Google has created a calendar where users can track what hobbies or activities were trending during lockdown in 2020. Google unveiled the platform on…
The new tax year is well underway, bringing with it a number of changes that could affect your payroll calculations and the tax you need to pay on behalf of your employees. Here are some of the important legislative changes, budget proposals and a few important dates of which you should be aware of if you’re to stay on top of your obligations for the 2015/2016 tax year.
Income replacement policy premiums
Have you made the necessary changes to your payroll system and processes to accommodate changes associated with income replacement policies? Premiums towards an income replacement policy were tax deductible in the previous years. Now, premiums are not tax deductible while pay-outs from such a policy are tax-exempt.
Ensure that employees who are receiving an income replacement policy pay-out through the payroll are not taxed on this money. Also be sure that you’re not treating any policies you are paying on behalf of your employees as tax deductions.
Tax free savings accounts
Government has introduced a new incentive to save in the form of tax free savings and investment accounts. The earnings and growth on these products will not attract income, dividends or capital gains tax. Contributions to these savings accounts will be limited to R500 000 over the lifetime of an individual and R30 000 during any year. Encourage your employees to take advantage — it’s in everyone’s interest to promote saving in South Africa.
Return of earnings
The Department of Labour has extended the deadline to submit the 2014 Return of Earnings (ROE) to 31 May 2015. This gives you a little more breathing room to submit your return to the Compensation Fund, but it is best not to delay and get your ROE in as soon as you possibly can.
Residential accommodation fringe benefits
The calculation of the residential accommodation fringe benefit has changed for the new tax year.

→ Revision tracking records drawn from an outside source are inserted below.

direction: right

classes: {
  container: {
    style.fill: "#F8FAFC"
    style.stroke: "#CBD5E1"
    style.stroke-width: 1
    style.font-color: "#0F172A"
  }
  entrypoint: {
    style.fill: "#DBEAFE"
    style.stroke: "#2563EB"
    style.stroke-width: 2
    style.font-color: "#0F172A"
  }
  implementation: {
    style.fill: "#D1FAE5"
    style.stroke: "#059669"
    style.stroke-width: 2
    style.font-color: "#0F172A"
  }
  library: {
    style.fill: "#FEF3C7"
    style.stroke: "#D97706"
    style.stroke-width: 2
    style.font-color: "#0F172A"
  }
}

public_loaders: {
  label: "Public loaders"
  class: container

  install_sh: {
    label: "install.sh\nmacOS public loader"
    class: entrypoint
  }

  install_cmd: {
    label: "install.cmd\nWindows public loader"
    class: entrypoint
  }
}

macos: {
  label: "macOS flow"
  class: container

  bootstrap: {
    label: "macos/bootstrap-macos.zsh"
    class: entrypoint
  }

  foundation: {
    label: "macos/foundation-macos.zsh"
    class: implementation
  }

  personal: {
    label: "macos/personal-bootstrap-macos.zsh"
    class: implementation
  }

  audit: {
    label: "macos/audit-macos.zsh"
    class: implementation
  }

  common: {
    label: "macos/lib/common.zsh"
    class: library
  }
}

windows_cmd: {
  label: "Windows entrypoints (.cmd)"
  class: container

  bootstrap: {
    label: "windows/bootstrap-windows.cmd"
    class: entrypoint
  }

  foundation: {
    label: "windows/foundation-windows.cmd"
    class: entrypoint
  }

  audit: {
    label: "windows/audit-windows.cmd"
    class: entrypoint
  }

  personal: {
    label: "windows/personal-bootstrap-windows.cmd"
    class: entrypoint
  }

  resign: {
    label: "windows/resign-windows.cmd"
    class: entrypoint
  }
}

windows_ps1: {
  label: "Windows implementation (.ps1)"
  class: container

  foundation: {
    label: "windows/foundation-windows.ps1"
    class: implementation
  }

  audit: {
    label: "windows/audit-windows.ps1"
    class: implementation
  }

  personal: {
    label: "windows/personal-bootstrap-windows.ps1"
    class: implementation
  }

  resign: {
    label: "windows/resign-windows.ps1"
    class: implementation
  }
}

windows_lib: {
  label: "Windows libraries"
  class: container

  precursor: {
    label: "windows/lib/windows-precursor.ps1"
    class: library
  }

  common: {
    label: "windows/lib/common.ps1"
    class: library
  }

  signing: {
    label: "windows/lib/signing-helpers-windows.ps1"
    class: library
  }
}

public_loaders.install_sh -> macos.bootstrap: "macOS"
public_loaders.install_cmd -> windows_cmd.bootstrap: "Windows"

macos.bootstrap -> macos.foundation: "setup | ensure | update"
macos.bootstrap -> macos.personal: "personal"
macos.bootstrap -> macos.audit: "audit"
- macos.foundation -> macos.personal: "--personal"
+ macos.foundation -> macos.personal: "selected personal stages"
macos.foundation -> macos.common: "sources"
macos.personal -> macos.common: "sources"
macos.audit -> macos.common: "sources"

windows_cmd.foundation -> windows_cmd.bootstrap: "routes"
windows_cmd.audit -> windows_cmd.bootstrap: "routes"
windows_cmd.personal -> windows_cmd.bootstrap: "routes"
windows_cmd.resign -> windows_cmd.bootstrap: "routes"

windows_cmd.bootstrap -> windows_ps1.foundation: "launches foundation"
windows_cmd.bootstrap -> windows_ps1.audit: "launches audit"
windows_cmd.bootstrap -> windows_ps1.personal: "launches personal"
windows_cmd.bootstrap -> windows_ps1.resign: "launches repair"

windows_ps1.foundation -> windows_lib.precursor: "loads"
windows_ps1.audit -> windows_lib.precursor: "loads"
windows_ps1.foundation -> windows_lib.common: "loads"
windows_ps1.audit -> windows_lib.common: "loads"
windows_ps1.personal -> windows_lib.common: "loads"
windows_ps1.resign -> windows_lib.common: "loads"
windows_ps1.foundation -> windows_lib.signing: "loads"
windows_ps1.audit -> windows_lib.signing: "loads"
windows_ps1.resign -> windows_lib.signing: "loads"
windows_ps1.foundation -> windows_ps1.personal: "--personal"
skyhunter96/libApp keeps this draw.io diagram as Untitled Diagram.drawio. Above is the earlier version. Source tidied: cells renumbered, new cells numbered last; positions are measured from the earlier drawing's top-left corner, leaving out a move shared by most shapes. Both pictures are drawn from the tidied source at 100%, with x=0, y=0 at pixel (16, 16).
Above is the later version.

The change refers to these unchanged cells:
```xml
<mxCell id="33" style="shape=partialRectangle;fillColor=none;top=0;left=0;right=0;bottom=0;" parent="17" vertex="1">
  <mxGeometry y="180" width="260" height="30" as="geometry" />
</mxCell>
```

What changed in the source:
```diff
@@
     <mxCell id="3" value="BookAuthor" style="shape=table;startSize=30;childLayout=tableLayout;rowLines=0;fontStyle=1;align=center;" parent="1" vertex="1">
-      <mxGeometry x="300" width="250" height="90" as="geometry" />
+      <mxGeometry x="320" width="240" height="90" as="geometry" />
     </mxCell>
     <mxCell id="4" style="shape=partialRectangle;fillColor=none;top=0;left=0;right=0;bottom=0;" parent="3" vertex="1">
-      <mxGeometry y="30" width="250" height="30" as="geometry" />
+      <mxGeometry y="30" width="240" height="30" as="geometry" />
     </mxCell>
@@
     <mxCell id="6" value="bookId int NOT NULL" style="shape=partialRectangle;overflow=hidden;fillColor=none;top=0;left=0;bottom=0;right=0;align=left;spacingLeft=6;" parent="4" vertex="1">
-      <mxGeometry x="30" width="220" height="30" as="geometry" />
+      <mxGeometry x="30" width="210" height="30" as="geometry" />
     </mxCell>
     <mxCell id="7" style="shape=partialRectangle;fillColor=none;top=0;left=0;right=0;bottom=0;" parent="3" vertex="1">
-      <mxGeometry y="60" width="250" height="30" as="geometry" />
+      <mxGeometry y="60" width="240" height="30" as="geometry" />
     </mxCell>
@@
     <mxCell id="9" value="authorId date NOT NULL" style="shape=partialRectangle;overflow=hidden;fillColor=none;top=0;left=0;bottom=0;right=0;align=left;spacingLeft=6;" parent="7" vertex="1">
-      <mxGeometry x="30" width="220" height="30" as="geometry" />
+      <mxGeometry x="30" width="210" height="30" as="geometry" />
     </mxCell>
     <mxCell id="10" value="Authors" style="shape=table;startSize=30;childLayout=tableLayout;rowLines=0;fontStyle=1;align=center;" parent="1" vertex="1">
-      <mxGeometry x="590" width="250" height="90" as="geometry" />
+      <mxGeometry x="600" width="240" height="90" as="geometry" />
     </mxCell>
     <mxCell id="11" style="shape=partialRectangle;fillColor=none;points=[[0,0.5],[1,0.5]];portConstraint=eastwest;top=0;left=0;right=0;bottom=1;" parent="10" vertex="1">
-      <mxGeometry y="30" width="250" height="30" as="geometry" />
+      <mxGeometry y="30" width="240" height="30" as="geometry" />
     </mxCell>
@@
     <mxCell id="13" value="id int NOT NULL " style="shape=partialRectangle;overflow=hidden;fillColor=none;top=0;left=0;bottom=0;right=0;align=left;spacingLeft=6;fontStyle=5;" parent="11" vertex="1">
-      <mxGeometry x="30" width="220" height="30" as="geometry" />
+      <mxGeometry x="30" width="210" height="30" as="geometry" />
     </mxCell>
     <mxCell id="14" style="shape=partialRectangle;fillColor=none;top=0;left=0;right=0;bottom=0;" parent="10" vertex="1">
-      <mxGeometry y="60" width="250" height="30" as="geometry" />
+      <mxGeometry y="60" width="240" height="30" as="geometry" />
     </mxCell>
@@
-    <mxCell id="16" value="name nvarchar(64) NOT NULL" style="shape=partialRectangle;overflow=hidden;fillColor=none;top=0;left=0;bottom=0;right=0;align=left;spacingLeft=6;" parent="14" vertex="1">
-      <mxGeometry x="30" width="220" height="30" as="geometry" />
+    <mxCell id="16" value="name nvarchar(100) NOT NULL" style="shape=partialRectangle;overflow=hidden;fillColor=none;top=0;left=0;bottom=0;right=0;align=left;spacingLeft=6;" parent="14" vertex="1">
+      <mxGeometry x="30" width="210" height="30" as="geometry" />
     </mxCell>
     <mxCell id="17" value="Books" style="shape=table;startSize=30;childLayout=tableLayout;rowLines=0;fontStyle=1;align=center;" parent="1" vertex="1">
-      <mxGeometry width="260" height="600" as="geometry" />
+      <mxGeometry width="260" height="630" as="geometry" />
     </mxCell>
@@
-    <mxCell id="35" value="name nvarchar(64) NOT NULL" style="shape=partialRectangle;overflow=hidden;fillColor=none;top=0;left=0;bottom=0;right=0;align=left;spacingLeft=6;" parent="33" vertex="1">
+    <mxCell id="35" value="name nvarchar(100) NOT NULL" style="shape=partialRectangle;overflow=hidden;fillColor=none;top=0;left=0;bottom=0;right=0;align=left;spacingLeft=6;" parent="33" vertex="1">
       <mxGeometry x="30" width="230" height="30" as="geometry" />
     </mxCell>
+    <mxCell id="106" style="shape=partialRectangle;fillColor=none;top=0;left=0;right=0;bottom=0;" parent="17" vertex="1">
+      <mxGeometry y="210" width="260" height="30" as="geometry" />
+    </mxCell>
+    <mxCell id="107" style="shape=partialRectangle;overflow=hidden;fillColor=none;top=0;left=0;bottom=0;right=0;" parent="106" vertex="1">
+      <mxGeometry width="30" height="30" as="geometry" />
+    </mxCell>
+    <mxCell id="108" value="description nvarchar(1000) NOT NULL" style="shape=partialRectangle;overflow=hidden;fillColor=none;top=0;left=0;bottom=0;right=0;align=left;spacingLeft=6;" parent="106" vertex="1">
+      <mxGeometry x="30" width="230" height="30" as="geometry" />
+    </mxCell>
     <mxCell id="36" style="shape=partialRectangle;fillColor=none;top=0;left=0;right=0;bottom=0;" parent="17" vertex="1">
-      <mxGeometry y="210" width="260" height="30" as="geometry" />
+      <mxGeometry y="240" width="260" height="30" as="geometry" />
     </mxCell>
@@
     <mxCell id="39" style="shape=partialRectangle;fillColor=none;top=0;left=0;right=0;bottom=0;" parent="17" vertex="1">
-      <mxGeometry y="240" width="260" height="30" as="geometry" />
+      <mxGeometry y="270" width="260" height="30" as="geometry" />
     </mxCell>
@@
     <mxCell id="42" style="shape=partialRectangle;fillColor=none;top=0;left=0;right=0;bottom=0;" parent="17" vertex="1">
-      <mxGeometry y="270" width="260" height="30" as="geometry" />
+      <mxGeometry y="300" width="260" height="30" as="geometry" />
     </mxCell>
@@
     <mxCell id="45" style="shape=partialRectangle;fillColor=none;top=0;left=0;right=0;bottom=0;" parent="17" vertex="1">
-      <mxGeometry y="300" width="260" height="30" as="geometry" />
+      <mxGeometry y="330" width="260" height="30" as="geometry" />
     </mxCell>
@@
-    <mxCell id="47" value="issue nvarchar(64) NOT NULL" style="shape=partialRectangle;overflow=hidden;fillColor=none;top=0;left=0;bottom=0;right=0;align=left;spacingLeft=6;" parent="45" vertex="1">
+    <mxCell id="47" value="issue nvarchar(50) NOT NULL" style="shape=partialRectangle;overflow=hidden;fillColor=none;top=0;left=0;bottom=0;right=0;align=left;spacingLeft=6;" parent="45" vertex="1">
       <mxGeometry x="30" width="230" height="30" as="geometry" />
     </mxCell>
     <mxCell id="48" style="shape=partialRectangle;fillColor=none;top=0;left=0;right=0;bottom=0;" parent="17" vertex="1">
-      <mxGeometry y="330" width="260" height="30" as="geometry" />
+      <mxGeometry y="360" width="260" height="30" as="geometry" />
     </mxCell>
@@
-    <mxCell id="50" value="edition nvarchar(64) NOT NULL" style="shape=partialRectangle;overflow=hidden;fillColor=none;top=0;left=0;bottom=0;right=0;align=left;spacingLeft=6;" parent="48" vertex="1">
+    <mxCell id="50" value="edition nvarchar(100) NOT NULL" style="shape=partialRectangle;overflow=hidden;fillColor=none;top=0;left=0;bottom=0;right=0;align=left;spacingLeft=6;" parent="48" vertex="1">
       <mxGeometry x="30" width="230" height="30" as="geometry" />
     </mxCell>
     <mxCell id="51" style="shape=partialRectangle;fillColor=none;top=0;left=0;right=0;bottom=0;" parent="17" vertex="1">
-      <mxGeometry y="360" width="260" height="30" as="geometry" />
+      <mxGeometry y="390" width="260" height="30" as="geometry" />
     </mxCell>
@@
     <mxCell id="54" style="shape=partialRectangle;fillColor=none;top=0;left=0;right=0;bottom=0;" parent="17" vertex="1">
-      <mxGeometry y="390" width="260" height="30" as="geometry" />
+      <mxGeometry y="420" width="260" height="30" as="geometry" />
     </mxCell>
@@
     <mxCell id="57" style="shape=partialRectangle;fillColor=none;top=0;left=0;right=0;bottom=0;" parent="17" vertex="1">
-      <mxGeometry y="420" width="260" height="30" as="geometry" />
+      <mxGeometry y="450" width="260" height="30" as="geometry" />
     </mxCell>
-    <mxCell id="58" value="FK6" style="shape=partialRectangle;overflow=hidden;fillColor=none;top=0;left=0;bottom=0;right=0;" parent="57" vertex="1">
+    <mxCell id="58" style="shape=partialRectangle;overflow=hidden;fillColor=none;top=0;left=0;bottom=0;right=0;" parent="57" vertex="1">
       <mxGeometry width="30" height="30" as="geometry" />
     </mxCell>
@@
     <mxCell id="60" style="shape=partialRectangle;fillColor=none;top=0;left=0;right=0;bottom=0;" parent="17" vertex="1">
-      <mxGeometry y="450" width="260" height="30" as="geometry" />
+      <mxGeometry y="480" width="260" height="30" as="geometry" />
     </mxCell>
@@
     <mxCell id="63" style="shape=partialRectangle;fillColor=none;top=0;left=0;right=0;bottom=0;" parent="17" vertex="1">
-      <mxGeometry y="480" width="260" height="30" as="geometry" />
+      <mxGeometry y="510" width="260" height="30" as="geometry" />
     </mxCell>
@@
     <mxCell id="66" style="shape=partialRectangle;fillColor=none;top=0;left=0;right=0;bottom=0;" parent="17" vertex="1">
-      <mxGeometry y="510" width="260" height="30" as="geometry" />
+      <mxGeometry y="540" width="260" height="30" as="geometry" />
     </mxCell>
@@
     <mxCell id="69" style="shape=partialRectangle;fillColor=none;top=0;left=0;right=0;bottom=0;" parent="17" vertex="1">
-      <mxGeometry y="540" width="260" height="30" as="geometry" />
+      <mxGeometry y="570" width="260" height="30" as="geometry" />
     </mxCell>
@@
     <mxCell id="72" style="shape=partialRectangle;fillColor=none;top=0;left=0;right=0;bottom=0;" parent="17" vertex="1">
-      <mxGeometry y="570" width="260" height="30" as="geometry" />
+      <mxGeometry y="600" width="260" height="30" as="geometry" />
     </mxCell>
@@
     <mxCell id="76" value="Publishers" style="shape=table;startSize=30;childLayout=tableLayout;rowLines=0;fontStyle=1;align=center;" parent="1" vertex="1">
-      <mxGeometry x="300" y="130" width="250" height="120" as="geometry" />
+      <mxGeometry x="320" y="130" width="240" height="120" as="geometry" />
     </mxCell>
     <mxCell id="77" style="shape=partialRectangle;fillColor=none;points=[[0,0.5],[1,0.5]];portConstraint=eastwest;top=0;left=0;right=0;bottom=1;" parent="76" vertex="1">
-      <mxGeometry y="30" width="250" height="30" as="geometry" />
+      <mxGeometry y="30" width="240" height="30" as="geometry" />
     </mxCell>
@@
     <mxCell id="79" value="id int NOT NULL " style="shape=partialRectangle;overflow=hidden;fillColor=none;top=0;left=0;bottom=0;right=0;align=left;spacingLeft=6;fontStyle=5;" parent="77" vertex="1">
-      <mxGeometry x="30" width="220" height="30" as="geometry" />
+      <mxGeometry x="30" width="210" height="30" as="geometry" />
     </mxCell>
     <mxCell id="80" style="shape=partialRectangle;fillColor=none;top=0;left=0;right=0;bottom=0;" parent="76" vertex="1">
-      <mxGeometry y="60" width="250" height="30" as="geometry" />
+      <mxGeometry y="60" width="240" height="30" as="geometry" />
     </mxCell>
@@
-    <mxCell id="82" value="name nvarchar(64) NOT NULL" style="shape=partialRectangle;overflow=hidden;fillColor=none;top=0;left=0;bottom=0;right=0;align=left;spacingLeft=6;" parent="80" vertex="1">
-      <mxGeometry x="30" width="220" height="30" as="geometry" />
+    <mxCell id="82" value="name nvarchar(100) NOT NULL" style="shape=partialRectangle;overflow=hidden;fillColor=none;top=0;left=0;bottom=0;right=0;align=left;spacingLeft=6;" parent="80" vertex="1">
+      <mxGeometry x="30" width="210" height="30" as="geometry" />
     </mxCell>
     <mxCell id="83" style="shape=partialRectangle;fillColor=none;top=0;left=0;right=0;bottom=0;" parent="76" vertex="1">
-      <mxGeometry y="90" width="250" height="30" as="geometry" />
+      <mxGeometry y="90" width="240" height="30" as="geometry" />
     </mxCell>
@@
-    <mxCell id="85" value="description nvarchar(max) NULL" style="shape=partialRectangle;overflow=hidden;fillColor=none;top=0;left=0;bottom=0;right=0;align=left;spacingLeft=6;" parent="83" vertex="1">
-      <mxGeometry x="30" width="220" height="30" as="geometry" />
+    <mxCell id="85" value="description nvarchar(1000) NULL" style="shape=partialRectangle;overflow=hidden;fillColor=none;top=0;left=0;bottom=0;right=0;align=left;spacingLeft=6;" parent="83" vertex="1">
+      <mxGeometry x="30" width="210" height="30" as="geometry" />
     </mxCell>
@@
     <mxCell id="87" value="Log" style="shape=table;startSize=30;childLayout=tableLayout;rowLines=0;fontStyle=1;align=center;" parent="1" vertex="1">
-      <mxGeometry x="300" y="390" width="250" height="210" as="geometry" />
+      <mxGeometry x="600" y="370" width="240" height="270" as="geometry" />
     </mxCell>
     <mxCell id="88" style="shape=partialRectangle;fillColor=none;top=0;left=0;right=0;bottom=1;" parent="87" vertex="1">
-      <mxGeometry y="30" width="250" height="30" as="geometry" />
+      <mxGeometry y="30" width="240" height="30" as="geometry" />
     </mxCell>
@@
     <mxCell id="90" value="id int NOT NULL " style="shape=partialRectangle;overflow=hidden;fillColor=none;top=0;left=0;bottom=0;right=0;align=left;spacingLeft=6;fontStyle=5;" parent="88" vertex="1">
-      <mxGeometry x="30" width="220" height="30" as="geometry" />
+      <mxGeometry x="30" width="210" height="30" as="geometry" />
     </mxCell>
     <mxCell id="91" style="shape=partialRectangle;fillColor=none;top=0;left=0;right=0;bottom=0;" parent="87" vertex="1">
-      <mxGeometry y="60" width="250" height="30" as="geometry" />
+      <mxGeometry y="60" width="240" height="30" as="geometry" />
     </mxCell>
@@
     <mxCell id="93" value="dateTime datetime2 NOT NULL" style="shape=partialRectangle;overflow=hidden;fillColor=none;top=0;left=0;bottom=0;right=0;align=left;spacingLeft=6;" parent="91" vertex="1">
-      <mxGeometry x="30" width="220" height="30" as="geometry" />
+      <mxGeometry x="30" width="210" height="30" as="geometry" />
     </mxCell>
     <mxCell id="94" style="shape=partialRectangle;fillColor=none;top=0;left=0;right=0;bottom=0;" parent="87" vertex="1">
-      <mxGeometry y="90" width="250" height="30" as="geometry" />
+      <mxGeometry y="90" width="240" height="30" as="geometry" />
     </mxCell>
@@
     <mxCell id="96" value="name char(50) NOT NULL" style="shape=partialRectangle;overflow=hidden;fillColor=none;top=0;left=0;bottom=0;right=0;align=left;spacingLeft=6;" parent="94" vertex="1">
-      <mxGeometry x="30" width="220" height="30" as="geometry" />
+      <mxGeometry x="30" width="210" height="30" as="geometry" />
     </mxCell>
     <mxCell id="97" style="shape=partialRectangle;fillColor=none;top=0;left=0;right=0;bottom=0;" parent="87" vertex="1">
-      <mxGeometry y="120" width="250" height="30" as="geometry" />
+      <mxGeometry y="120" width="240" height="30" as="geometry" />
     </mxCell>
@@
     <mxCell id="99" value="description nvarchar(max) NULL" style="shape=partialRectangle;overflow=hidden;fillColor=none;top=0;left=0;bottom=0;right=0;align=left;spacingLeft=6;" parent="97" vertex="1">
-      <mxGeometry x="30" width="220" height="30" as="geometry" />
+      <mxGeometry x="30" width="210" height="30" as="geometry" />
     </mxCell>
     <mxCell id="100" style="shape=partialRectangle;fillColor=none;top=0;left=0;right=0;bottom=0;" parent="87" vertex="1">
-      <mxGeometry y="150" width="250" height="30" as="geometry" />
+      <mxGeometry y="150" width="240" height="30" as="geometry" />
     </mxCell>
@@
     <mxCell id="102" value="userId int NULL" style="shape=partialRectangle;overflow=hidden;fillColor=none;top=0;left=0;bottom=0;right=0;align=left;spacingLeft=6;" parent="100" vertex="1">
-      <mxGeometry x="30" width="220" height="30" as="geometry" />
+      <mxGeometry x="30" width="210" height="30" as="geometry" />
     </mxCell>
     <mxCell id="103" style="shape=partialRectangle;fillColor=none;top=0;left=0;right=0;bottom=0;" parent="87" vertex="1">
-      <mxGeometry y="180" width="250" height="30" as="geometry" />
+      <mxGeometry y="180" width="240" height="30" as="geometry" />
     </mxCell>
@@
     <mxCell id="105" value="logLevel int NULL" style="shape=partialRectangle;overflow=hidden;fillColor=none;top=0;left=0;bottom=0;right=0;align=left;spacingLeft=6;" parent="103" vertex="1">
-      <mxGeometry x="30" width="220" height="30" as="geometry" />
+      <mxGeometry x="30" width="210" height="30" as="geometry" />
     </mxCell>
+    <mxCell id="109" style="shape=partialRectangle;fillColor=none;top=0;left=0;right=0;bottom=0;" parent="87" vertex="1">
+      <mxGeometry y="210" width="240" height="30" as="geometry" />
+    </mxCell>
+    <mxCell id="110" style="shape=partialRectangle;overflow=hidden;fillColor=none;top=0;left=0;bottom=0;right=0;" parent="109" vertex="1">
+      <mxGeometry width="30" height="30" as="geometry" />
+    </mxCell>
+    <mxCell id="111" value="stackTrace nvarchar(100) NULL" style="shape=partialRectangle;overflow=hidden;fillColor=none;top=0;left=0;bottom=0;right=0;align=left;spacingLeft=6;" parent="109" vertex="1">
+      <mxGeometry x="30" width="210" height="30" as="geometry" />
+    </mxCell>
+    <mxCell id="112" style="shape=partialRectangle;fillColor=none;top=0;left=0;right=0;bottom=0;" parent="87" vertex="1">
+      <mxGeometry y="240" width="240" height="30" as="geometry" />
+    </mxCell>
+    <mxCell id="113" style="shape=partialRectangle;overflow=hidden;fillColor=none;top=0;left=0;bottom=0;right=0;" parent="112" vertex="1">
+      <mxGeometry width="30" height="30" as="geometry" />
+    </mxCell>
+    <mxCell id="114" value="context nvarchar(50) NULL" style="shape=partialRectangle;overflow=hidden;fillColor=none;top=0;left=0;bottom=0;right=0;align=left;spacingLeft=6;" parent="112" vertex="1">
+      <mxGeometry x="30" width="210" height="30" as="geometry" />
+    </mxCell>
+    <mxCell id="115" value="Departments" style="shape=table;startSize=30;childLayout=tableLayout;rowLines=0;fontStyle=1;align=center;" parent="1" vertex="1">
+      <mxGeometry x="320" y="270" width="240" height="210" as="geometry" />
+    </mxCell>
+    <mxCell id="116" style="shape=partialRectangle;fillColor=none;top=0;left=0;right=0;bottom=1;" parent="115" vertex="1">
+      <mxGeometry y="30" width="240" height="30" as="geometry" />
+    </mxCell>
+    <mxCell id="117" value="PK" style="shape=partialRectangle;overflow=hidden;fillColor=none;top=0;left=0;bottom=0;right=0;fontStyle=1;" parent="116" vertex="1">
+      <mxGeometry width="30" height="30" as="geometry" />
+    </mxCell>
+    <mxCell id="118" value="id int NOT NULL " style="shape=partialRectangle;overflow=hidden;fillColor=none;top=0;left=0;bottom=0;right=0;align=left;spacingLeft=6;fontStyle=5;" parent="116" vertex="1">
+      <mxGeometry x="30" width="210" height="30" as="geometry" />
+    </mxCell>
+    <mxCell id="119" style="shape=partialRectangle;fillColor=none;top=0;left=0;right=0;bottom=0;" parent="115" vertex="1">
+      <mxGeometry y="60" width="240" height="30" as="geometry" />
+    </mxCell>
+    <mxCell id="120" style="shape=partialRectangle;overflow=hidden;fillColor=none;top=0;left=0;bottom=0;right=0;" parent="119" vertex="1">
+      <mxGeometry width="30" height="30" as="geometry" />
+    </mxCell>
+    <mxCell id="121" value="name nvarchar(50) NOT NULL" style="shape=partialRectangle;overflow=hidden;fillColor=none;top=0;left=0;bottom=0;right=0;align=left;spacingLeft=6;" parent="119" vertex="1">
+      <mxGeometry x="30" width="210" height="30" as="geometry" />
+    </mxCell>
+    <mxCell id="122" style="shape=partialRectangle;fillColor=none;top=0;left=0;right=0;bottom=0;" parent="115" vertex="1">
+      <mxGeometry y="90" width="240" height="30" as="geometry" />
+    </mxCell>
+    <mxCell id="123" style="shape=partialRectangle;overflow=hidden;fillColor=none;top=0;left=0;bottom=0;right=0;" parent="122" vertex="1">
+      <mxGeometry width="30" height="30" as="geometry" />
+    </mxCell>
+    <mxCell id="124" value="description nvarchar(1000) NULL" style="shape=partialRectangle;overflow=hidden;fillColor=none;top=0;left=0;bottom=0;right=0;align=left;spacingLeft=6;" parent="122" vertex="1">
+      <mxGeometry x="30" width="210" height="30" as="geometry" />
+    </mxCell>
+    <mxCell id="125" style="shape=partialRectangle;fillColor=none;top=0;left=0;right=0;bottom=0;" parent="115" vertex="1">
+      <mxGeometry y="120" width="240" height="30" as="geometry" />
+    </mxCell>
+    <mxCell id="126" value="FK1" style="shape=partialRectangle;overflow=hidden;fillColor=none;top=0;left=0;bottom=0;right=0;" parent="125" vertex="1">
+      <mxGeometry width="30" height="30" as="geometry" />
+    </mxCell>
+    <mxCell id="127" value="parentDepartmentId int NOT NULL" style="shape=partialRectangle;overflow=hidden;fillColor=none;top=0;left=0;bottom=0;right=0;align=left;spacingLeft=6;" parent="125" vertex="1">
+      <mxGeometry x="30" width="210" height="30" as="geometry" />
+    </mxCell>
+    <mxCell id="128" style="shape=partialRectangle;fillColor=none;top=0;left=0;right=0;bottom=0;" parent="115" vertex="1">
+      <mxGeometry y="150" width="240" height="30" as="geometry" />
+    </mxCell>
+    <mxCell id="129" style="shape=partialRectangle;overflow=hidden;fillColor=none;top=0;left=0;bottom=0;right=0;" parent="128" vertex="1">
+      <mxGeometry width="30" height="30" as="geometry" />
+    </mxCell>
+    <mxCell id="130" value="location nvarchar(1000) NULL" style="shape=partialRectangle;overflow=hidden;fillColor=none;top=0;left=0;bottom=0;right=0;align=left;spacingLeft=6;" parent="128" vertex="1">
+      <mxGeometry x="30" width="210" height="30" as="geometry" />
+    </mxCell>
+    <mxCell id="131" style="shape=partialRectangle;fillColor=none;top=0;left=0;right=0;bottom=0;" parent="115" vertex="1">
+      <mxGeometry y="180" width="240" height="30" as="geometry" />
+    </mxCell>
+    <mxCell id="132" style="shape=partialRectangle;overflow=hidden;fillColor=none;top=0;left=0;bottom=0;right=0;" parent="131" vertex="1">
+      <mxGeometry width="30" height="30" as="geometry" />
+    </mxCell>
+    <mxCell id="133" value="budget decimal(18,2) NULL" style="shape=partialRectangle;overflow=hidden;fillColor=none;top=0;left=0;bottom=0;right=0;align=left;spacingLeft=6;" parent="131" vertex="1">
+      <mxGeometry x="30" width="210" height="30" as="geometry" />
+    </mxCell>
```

In the past, the greater figure between the expenditure to the employer and the value calculated with a formula was used. Now, the general rule is that the prescribed formula should be used to calculate the benefit in most cases. An exception to the general rule is when
- the employer obtained the accommodation from an unconnected party in terms of a transaction at arm’s length; and
- the ownership of the accommodation does not vest in the employer.
In the case of the above exception—usually where the employer rents the accommodation on behalf of the employee—the lower of the expenditure by the employer or the value calculated with the prescribed formula should be the fringe benefit value.
Employer annual reconciliation period
The annual reconciliation period commences on 1 April 2015. Be sure to submit your reconciliations via e@syFile and issue tax certificates to employees in a timely fashion.
ETI changes effective March 2015
Government changed the definitions of wage and remuneration for the purpose of calculating the ETI (employment tax incentives) with effect from March 2015. Now, an employee is deemed to work a full month if he/she is employed for 160 hours or more. The ETI refunds you can claim from SARS have also been amended. Employers should be familiar with the changes if they want to claim ETI correctly.
Proposed UIF limit decrease
The 2015 Budget speech proposed a temporary reduction of the UIF threshold. According to National Treasury, the reduction is proposed to take effect on 1 April 2015. If implemented, employers and employees will pay a maximum of R10 each per month to the fund rather than the current maximum of R148.72. The fund benefits will stay unchanged even though a lesser contribution will be made. This is not yet law, so keep your eyes open for any news from us.